As mentioned a few months ago, my ongoing illustration work with Pine Cove Christian Camps yielded some cool fruit this year: the opportunity to do comic pages. Here are the finished single-page stories I did for their Base Camps Bible Studies. (You can see the rough drafts here— most of which are pretty different from the final versions!)
May is apparently the time when we change gears at the church. Major events wind down as families plan for vacations and summer sports, which requires less design and communication from my department. That means my responsibilities have shifted more toward short-form video production– which I intend to post more about soon– and away from pure graphics work.
Still, here’re a few bits and pieces from the past month that I’ve had a hand in:
Shirt design for our volunteer thank-you party.
A mockup of the same.
Artwork for one of the more popular (and messy!) events our children’s ministry puts on.
Preliminary art for a camp t-shirt.
And once again, the Interfaith Directory ad from earlier this month!
I recently updated the “Portfolio” section of the site. Click on over for a look at some of my professional work from the past 6 months, including some pages I haven’t yet posted to the blog!
I visited a local event called ComicPalooza this weekend, which was great fun. It was a decently-sized comics convention: plenty to do and see, a healthy amount of distributors, a good mix of artists and smaller publishers, and lots of opportunities to meet and connect with other folks who are passionate about making comics.
It also offered some great opportunities to get feedback on my work, which I haven’t had so far. I mean, friends and family have always given me encouraging input, but it’s nice to have some strangers who do the same thing tell you exactly how your boo-boo might stink.
Basically, I’m leaving the weekend feeling energized and grateful, and like I’m part of a larger community of comics-makers, instead of just a guy doodling pages on an island.
I got into the graphics game by learning to create images– not by manipulating them. It’s anachronistic of me– most of our modern marketing and advertising, et al, is dependent on photography and the adjustment thereof. So I’m wading into those waters slowly.
Chris Spooner helped. He’s a designer I came across who offers some very savvy tutorials, one of which concerned how to make your photos look like they were fished out of an old Polaroid camera (or for short, “Instagram”).
So in the past few weeks, whenever I’ve had to do photo-oriented designs, I’ve relied heavily on Chris’s advice. I may be behind the times on the retro-analog craze, but I’ll be darned if I don’t wear myself out catching up!
Ad for The Woodlands Interfaith 2012 directory. Photography by Jordan Bradley; top banner by Vince Mims.
Rack card for a school supply drive; photo courtesy of Tia Plum.
My wife is a talented woman in ways that I can’t fathom and that leave me absolutely envious.

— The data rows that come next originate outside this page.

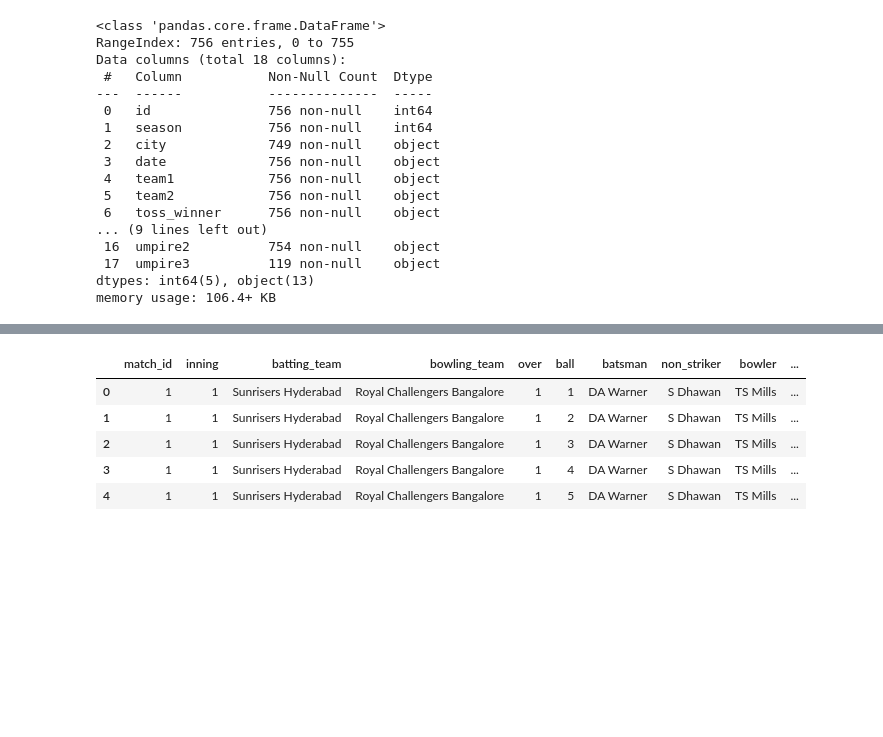
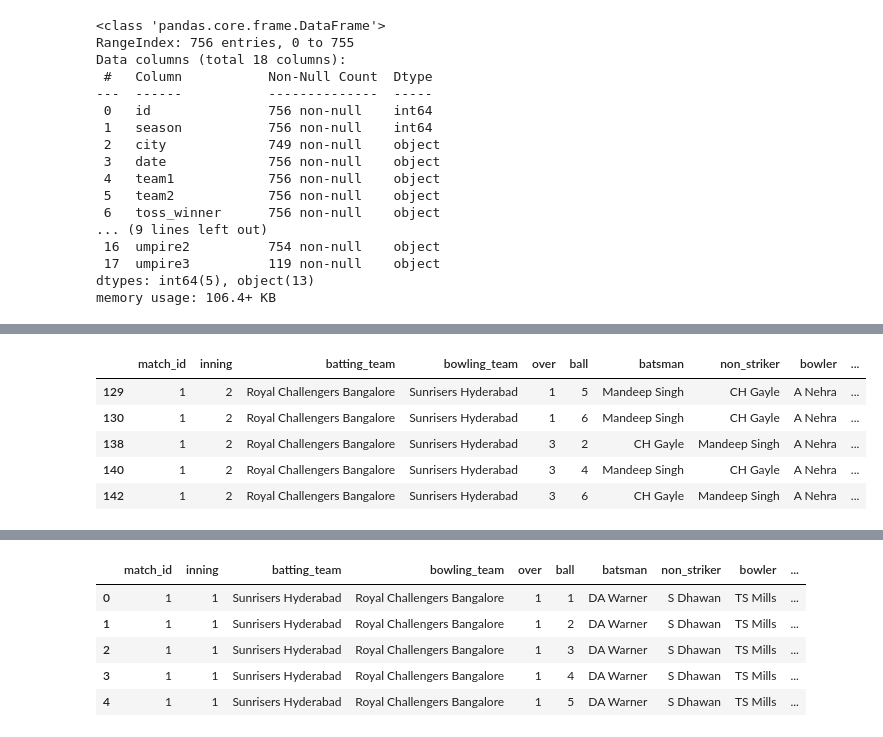
Before and after one commit to Nikiram-C/IPL-Data-Analysis, a Jupyter notebook: iplfinal1.ipynb, the cells around one changed output, grey strips where cells are left out. Cells and saved outputs as stored; diff of their text form; code cells hidden in the pictures; blank space fills up the shorter version.

```diff
--- a/iplfinal1.ipynb
+++ b/iplfinal1.ipynb
@@ -223,0 +348,9 @@ df_boundaries=df_rcbbatting[(df_rcbbatting['batsman_runs']==4) | (df_rcbbatting[
+# %%
+df_boundaries.head()
+# %% [output]
+|  | match_id | inning | batting_team | bowling_team | over | ball | batsman | non_striker | bowler | ... |
+| 129 | 1 | 2 | Royal Challengers Bangalore | Sunrisers Hyderabad | 1 | 5 | Mandeep Singh | CH Gayle | A Nehra | ... |
+| 130 | 1 | 2 | Royal Challengers Bangalore | Sunrisers Hyderabad | 1 | 6 | Mandeep Singh | CH Gayle | A Nehra | ... |
+| 138 | 1 | 2 | Royal Challengers Bangalore | Sunrisers Hyderabad | 3 | 2 | CH Gayle | Mandeep Singh | A Nehra | ... |
+| 140 | 1 | 2 | Royal Challengers Bangalore | Sunrisers Hyderabad | 3 | 4 | Mandeep Singh | CH Gayle | A Nehra | ... |
+| 142 | 1 | 2 | Royal Challengers Bangalore | Sunrisers Hyderabad | 3 | 6 | CH Gayle | Mandeep Singh | A Nehra | ... |
```
Also changed, not shown: parts of 79 cells of this notebook, 2 other files.
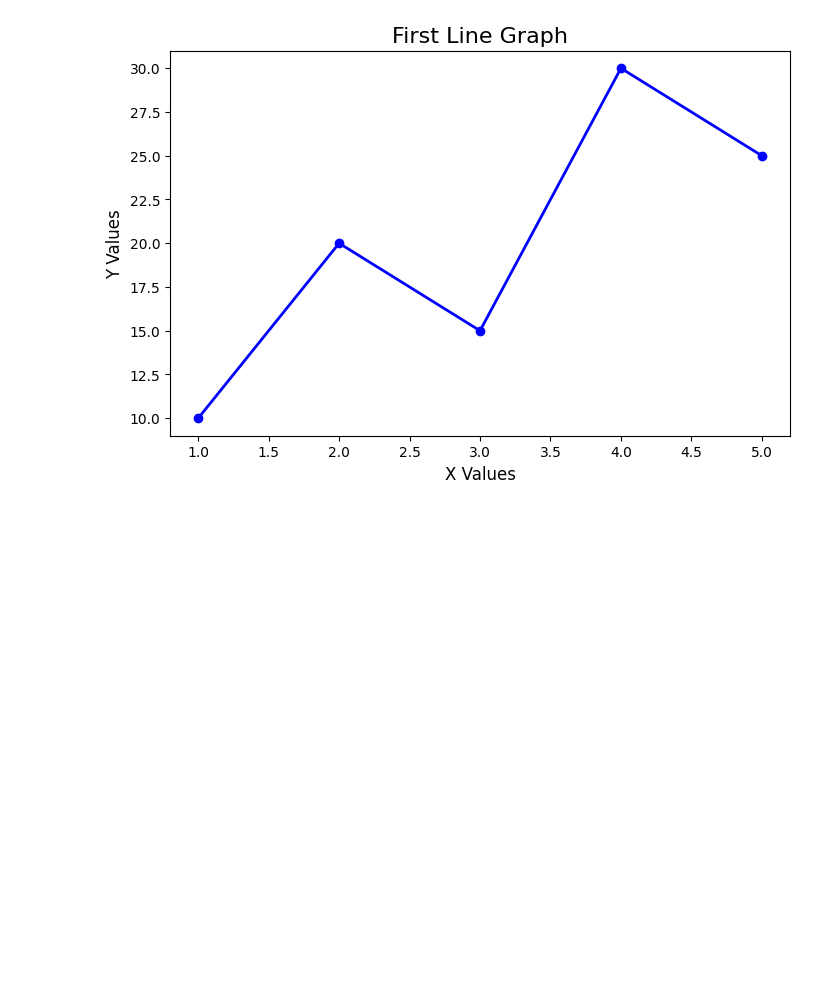
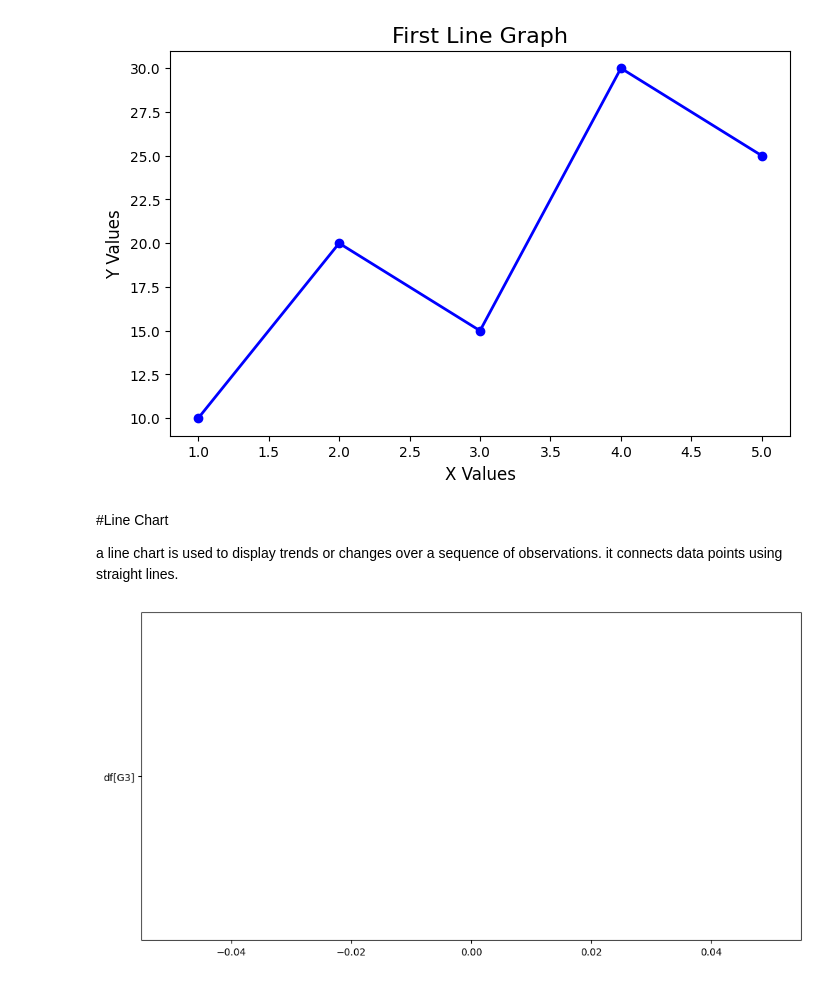
Before and after one commit to AnupamLata/Data-Science-AI, a Jupyter notebook: Matplotlib.ipynb, the cells around one changed output. Drawn from its saved outputs; the diff is of its cells as text; code cells hidden in the pictures; blank space fills up the shorter version.

```diff
--- a/Matplotlib.ipynb
+++ b/Matplotlib.ipynb
@@ -80,3 +80,19 @@ plt.show()
 plt.close()
 # %% [output]
 [figure]
+# %% [markdown]
+#Line Chart
+
+a line chart is used to display trends or changes over a sequence of observations. it connects data points using straight lines.
+# %%
+import pandas as pd
+import matplotlib.pyplot as plt
+df= pd.read_csv("/content/student.csv")
+
+plt.figure(figsize=(12,6))
+
+plt.plot('df[G3]')
+
+plt.show()
+# %% [output]
+[figure, added]
```
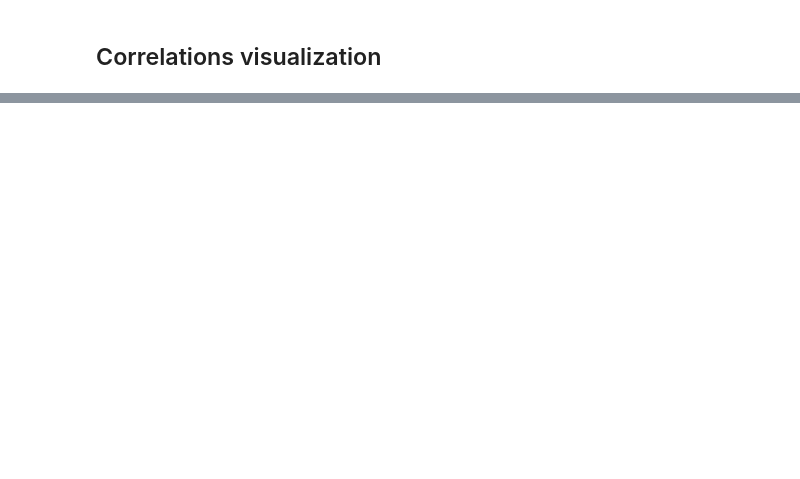
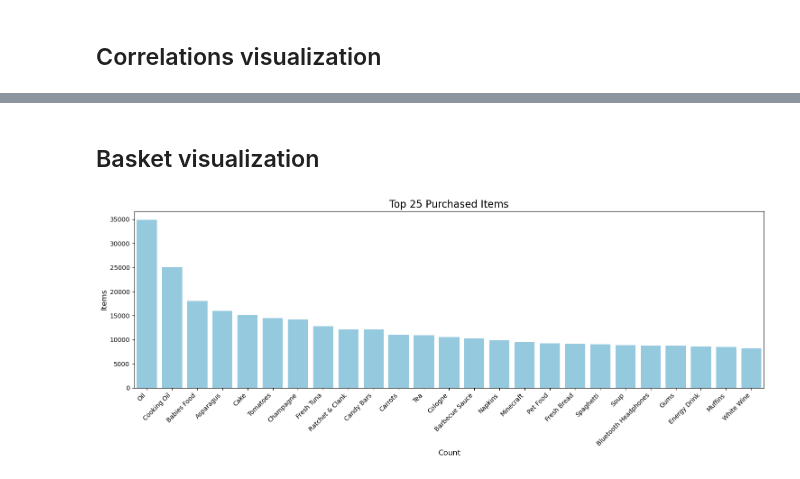
Before and after one commit to Yan-Sidoryk/Unsupervised-Customer-Segmentation, a Jupyter notebook: visualization.ipynb, the cells around one changed output, grey strips where cells are left out. Cells and saved outputs as stored; diff of their text form; code cells hidden in the pictures; blank space fills up the shorter version.

```diff
--- a/visualization.ipynb
+++ b/visualization.ipynb
@@ -385,0 +391,25 @@ plt.show()
+# %% [markdown]
+## Basket visualization
+# %%
+# Count the occurrences of each item
+item_counts = Counter([item for sublist in all_items['all_purchased_items'] for item in sublist])
+
+# Get the top most common items
+top_items = item_counts.most_common(25)
+
+# Separate the items and their counts for plotting
+items, counts = zip(*top_items)
+items = [item.replace('_', ' ').title() for item in items]  # Format item names
+counts = list(counts)
+
+# Plot the top items
+plt.figure(figsize=(15, 6))
+sns.barplot(x=items, y=counts, color='skyblue')
+plt.title(f'Top {len(items)} Purchased Items', fontsize=16)
+plt.xlabel('Count', fontsize=12)
+plt.ylabel('Items', fontsize=12)
+plt.xticks(rotation=45, ha='right')
+plt.tight_layout()
+plt.show()
+# %% [output]
+[figure, added]
```
Also changed, not shown: parts of 6 cells of this notebook.
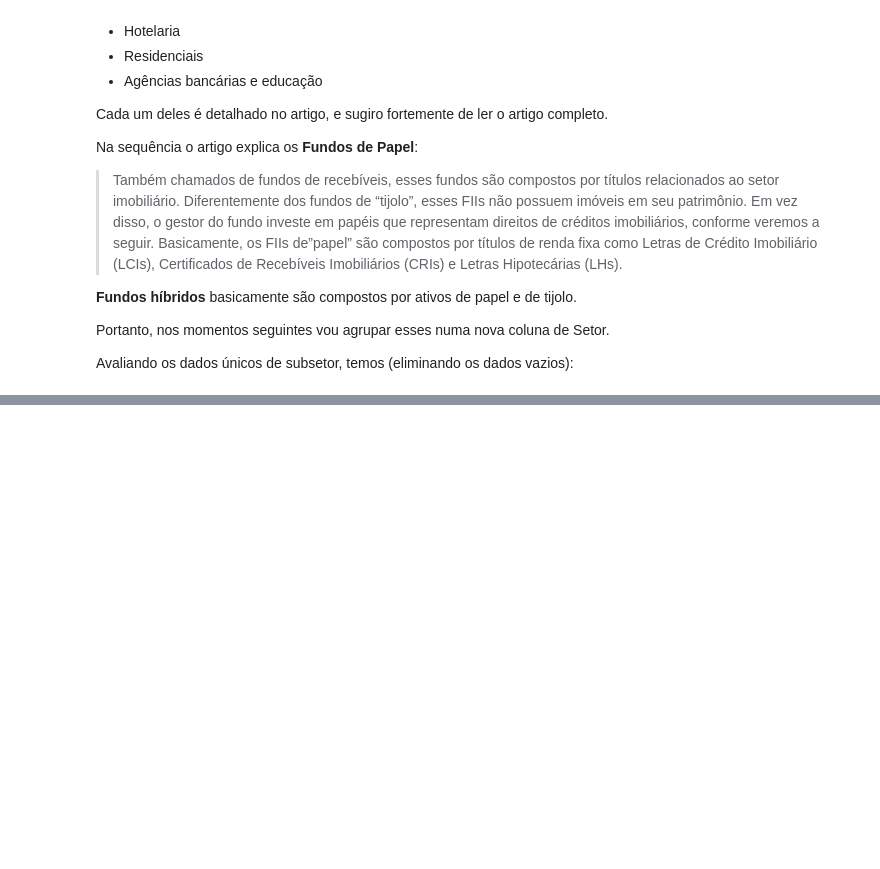
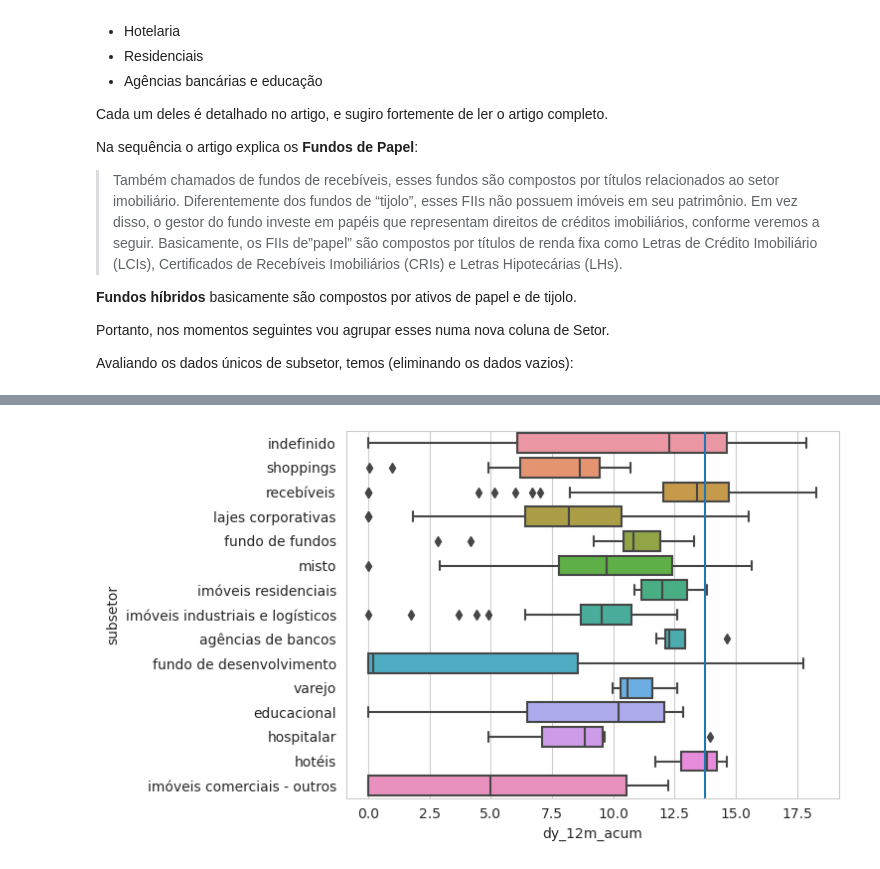
Before and after one commit to Mateus-cpa/analisando_fiis, a Jupyter notebook: analisando-fiis.ipynb, the cells around one changed output, grey strips where cells are left out. Saved outputs shown, nothing was run; the diff lists cells and outputs as text; code cells hidden in the pictures; blank space fills up the shorter version.

```diff
--- a/analisando-fiis.ipynb
+++ b/analisando-fiis.ipynb
@@ -157,2 +294,0 @@ KeyError: "None of [Index(['FUNDOS', 'SETOR', 'P/VP'], dtype='object')] are in t
-# %%
-fiis_class = fiis_class[fiis_class['P/VP']<50]
@@ -175,3 +295,10 @@ page.href
+# %%
+with sns.axes_style('whitegrid'):
+    ax = sns.boxplot(x = fiis_class.dy_12m_acum [fiis_class['dy_12m_acum']<20],
+                y = fiis_class['subsetor'])
+    ax.axvline(x = 13.75)    # Line on x = 2
+# %% [output]
+[figure, added]
 # %%
 fiis = page.get_text('a').split('\n')[246:]
 fiis.find
```
Also changed, not shown: parts of 21 cells of this notebook.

One of which is her clear and natural way of writing, which she doesn’t think is the case– but that’s a crock, says I!
Some great proof of her authorial brilliance is now up at Tellurian Things— mosey on over and check out her overview of The Wheel of Time series!
I first met Robby Mayne when I was a gangly, myopic high school freshman attending the Pine Cove Shores camp. Anyone in college qualified as “coolest thing ever” in my book, and Robby especially had one of those unique combinations of dry wit and spiritual enthusiasm that made him an exceptional counselor. The only thing I couldn’t parse was his weird obsession with LSU (These sorts of things don’t compute for a native Texas boy).
But the cool thing about Robby is, he wasn’t content to just stay “cool.” Instead of making a career out of working at the High School camp, he made a lateral move to Pine Cove’s Towers camp for grade schoolers. As its current director, he’s inspiring a whole new generation of kids, and in the process, he’s showing a remarkable gift for writing compelling Bible Studies that have definite all-ages appeal.
It’s always a joy to illustrate his work, and this year was no exception– Robby’s study focused on Scriptural characters who lived like God was everything to them. The stories he picked and retold reminded me of the great rewards found in our faith, and offered some cool opportunities to depict a lot of drama and emotion in some dynamic settings.
Pine Cove Towers 2012 Bible Study Illustrations:
Caleb entering his part of the Promised Land, from Judges.
Jonathan and his armor-bearer climbing to a Philistine camp, from 1 Samuel.
Stephen, seeing Christ just prior to his stoning, from Acts.
Paul surviving a shipwreck, from Acts.
Jesus heals a blind man while John looks on, from the Gospel of John.